Inflation and Stagnation as Politics and History
Charles S. Maier
This volume seeks the reasons for the difficulties of the industrial economics that persisted from the late 1960s at least through the early 1980s. It presents not primarily the views of economists but incorporates the approaches of political scientists, historians, and sociologists. Political and historical analysis does not promise easy solutions to high inflation, painful unemployment, or the faltering of economic growth. But it emphasizes alternative perspectives--explanations rooted in party and national rivalries, the history of class relations, or the differing roles of national governments as economic factors.

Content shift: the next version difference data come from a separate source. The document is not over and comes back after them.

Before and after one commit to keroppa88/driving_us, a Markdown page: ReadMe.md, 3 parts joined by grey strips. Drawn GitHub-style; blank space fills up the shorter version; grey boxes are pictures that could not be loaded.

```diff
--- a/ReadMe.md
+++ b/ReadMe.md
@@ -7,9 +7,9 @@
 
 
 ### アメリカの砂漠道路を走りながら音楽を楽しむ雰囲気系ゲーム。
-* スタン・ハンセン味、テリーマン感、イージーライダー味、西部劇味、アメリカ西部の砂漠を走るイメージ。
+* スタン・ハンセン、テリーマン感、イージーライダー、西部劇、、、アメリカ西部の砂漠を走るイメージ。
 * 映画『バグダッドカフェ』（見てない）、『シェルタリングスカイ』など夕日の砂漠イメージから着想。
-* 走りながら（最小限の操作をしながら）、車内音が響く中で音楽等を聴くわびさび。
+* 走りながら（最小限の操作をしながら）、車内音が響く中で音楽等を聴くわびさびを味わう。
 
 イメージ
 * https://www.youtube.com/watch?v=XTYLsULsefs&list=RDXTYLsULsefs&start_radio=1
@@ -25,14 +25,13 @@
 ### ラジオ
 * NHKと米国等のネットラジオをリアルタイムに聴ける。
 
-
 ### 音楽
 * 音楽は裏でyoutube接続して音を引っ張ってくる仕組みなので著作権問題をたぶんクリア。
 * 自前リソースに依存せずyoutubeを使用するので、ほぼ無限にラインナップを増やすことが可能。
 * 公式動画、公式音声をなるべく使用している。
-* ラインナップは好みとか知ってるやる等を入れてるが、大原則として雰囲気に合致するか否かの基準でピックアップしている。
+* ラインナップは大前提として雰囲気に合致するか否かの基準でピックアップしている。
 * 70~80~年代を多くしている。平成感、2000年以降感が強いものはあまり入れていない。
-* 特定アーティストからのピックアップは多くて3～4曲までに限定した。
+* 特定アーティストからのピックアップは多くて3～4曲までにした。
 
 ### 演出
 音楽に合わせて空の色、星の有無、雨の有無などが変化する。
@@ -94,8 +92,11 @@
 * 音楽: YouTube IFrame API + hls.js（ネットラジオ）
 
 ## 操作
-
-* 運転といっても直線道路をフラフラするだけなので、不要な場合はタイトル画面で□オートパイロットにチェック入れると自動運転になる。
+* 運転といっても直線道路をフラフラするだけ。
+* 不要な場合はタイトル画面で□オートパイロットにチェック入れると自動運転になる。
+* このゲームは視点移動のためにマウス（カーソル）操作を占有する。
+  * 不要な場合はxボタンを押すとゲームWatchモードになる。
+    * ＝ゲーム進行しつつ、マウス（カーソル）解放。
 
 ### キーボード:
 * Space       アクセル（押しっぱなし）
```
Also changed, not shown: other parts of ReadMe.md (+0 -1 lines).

Until the end of 1980, inflation remained the natural preoccupying focus for any broad inquiry into the persisting difficulties of the industrial economics during the 1970s. It is true that the sustained worldwide inflation that began in the late 1960s did not reach the hyperinflationary proportions that rendered many currencies worthless after World Wars I and II. There was no destruction of money, for instance, on the scale of the German mark's fall to one-trillionth of its prewar stable value by the end of 1923, nor of other paper monies' decline during the upheavals of war and revolution. Nor was there even an inflation on the scale of those in Argentina and Chile before their respective military coups, where prices jumped two to seven-fold on a per annum basis, and half the years over more than two decades brought inflation rates of 50 percent or more.1 But horror stories of catastrophic inflations elsewhere were no substitute for getting inflation under control at home. Moreover, the industrial____________________